### Instructions to follow
Go through the entries below and tally the lines containing the string "docs"; report only the tally.

### Task inputs

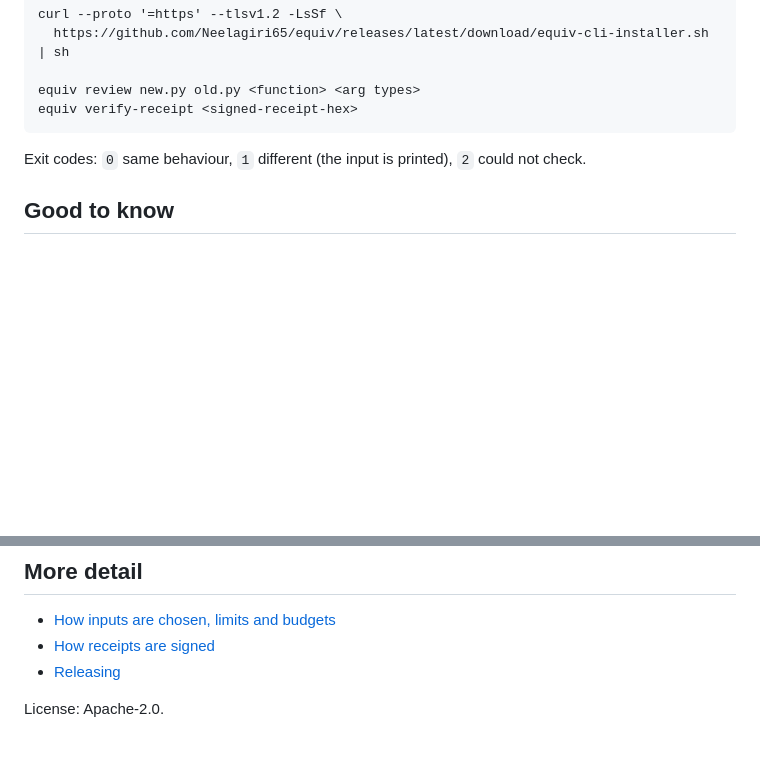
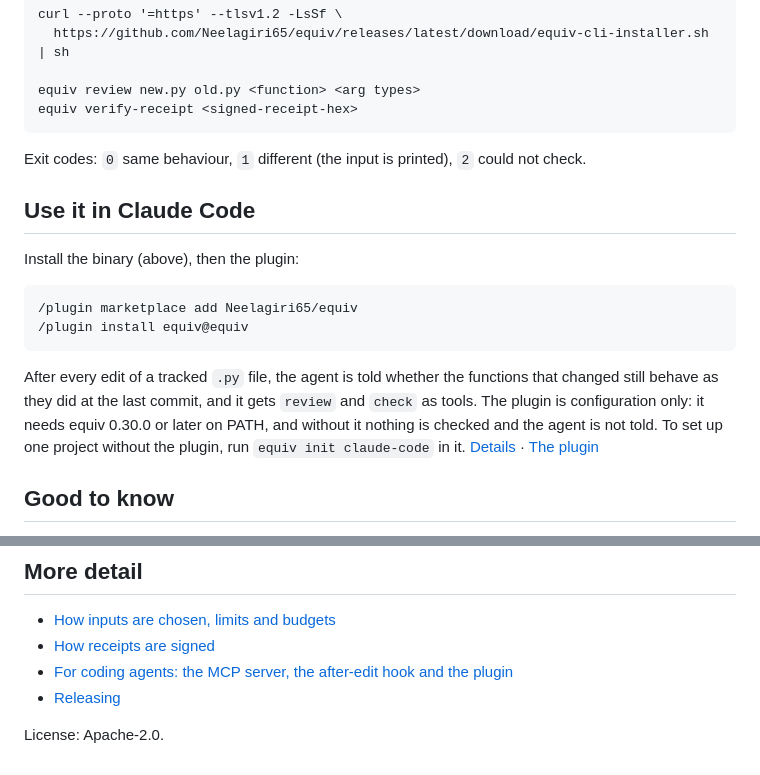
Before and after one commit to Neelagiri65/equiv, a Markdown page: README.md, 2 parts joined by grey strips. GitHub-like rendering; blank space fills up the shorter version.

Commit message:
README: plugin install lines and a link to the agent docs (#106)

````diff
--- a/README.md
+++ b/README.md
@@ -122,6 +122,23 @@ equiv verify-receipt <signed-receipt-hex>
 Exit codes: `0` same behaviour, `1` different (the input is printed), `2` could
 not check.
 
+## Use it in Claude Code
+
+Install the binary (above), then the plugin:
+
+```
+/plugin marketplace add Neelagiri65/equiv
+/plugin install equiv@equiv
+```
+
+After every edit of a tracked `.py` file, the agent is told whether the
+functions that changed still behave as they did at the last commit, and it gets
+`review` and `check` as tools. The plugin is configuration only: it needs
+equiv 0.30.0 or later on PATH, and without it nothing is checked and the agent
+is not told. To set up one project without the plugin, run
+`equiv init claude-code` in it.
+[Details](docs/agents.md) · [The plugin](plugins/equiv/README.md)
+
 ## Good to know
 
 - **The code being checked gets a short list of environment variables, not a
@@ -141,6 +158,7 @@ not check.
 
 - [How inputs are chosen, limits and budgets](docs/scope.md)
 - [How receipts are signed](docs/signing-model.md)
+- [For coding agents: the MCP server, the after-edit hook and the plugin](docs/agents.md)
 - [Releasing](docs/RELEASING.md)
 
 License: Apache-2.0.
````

### Written response
6